- Roberta Writes https://robertawrites235681907.wordpress.com/2022/07/03/roberta-writes-wordcrafter-book-blog-tours-will-write-for-wine-stories-i-stole-from-lord-byrons-bastard-by-sara-mcbride/ Stories I Stole from Lord Byron’s Bastard is a collection inspired by Venetian history. The fictional character, Alexis Lynn, wrote these stories in the novel Will Write for Wine by Sara W. McBride, but they are fun stand-alone adventures to be enjoyed with an excellent glass of Italian wine.
- Soulful Sundays https://syl65.wordpress.com/2022/07/03/soulfulsunday-tonex-make-me-over/
- Smorgasboard Magazine https://smorgasbordinvitation.wordpress.com/2022/07/03/smorgasbord-posts-from-my-archives-memoir-waterford-ireland-1930s-the-colour-of-life-the-crane-by-geoff-cronin/

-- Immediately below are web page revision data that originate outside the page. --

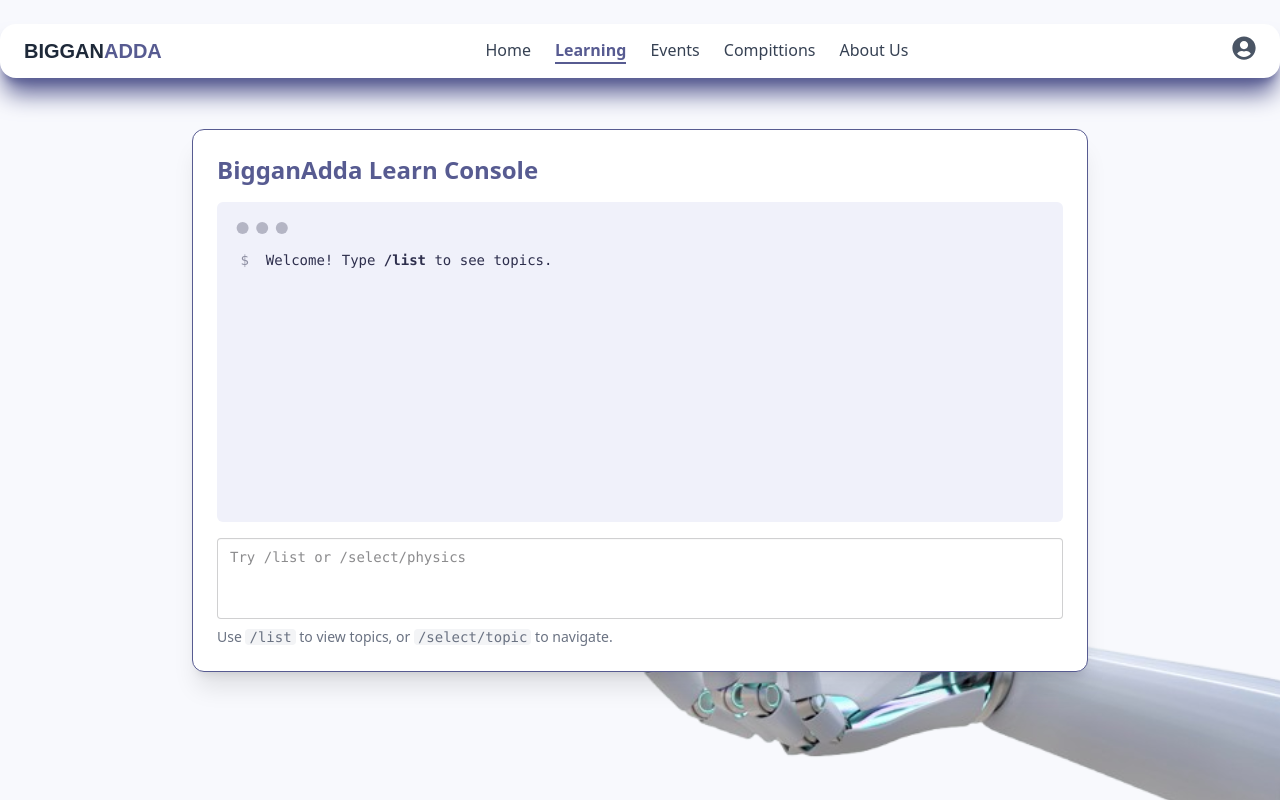
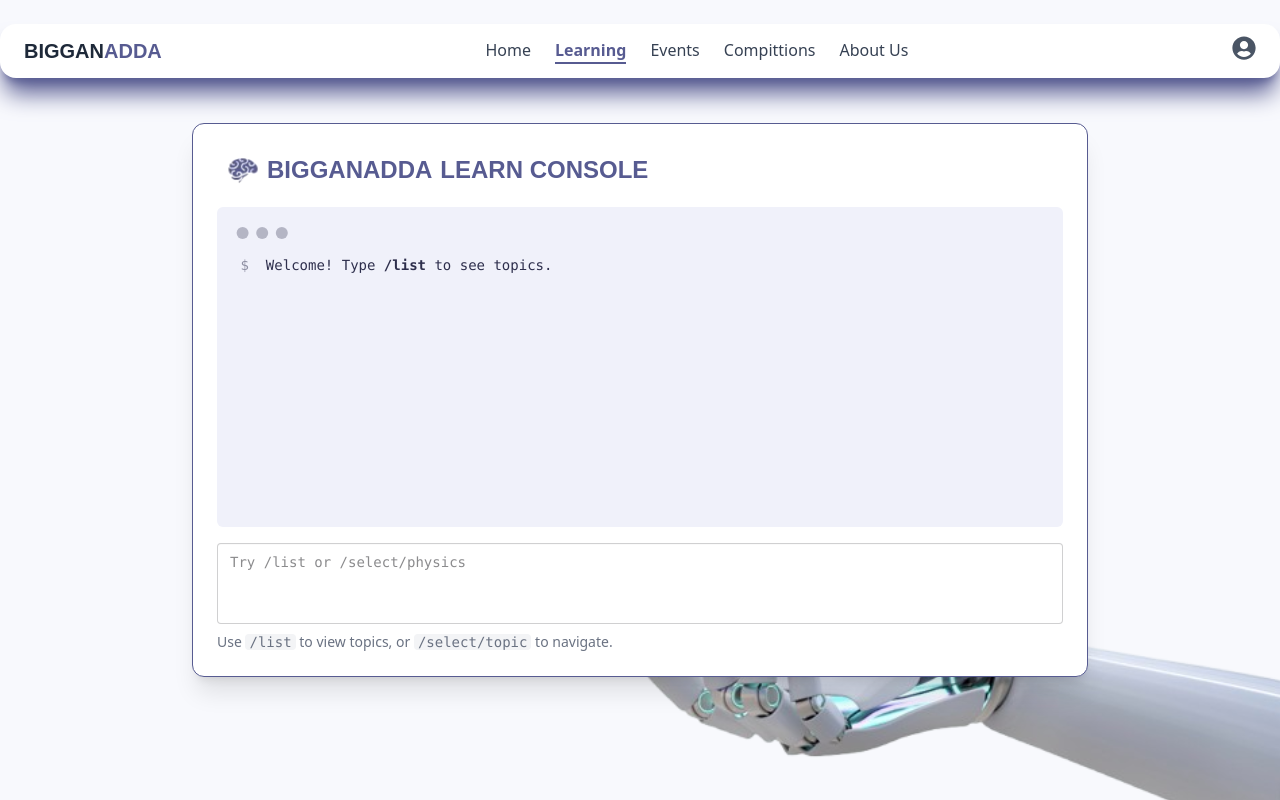
Before and after one commit to Md-Sifat-code/Science-Story, a React (Vite) app: page /home/learn in a window 1280 px wide. Built offline with nearby package versions, Linux system fonts and the light colour scheme; a web font is replaced by a local one.

Commit message:
done the Leaning layout

```diff
--- a/index.html
+++ b/index.html
@@ -1,16 +1,20 @@
 <!DOCTYPE html>
 <html lang="en" data-theme="light">
+
 <head>
   <meta charset="UTF-8" />
-    <link rel="icon" type="image/svg+xml" href="/vite.svg" />
+  <link rel="icon" type="image/svg+xml" href="/logo.png" />
   <link rel="preconnect" href="https://fonts.googleapis.com">
   <link rel="preconnect" href="https://fonts.gstatic.com" crossorigin>
-<link href="https://fonts.googleapis.com/css2?family=Sour+Gummy:ital,wght@0,100..900;1,100..900&display=swap" rel="stylesheet">
+  <link href="https://fonts.googleapis.com/css2?family=Sour+Gummy:ital,wght@0,100..900;1,100..900&display=swap"
+    rel="stylesheet">
   <meta name="viewport" content="width=device-width, initial-scale=1.0" />
-    <title>Vite + React</title>
+  <title>BIGGANADDA</title>
 </head>
+
 <body>
   <div id="root"></div>
   <script type="module" src="/src/main.jsx"></script>
 </body>
+
 </html>
--- a/src/Pages/Learn.jsx
+++ b/src/Pages/Learn.jsx
@@ -50,7 +50,7 @@ const Learn = () => {
       </div>
 
       <div className="w-full max-w-4xl bg-white border border-[#575B91] rounded-xl shadow-xl p-6 z-10">
-        <h2 className="text-2xl font-bold text-[#575B91] mb-4">BigganAdda Learn Console</h2>
+        <h2 className="text-2xl font-bold text-[#575B91] mb-4  flex flex-row items-center sour gap-2 uppercase"><span className='sour uppercase flex flex-row items-center'><img className='w-[50px]' src="/logo.png" alt="" />BigganAdda</span> Learn Console</h2>
 
         {/* Output Display */}
         <div className="mockup-code bg-[#f0f1fa] text-[#2d2e4c] h-80 overflow-y-auto mb-4 rounded-md">
```
Also changed, not shown: public/logo.png (added). Lines whose indentation alone changed are shown as unchanged.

My father-in-law, Geoff Cronin was a raconteur with a encyclopedic memory spanning his 93 years. He sadly died in 2017 but not before he had been persuaded to commit these memories of his childhood and young adulthood in Waterford in the 1920s to the 1940s.
The books are now out of print, but I know he would love to know that his stories are still being enjoyed, and so I am repeating the original series of his books. I hope those who have already read the stories will enjoy again and that new readers will discover the wonderful colour of life in Ireland nearly 100 years ago.
5. Stream of Saturday Conscious https://johnwhowell.com/2022/07/02/stream-of-consciousness-saturday-prompt-amble/
A quiet Saturday morning with the sounds of birds adding to the peaceful feeling. Inhaling the aroma of freshly brewed coffee as it is being made adds to the overall feeling of contentment. The temperature is below the blast furnace level, so an excellent opportunity exists to sit on the patio and enjoy the morning.
Twiggy and Lucy decide to come with me to the outside. They are busy reading their nose e-mails, and I’m occupied with mine. A fairly loud noise interrupts us all. Lucy and Twiggy do the instinctual reaction to warn the noise that the suburbs of St Louis are closer than they think. To be barked to St. Louis is a treat no intruder should miss.
The noise repeats, and this time the location is determined to be from the front yard. If this is another Warner Brothers character, I’m going to demand a royalty, I think, as I amble to the front door. After the disarm and unlock process, I’m standing on the front porch face to face with a mule.
“As an acquisitions editor, you should not be blogging,” one of my long-term writer friends told me in 2008.
I worked inside a well-known publisher and she believed a blog was a complete waste of my time. I was an early adapter to the blogging trend.
I ignored her advice and I’m still blogging for many different reasons.
Isn’t blogging out of step?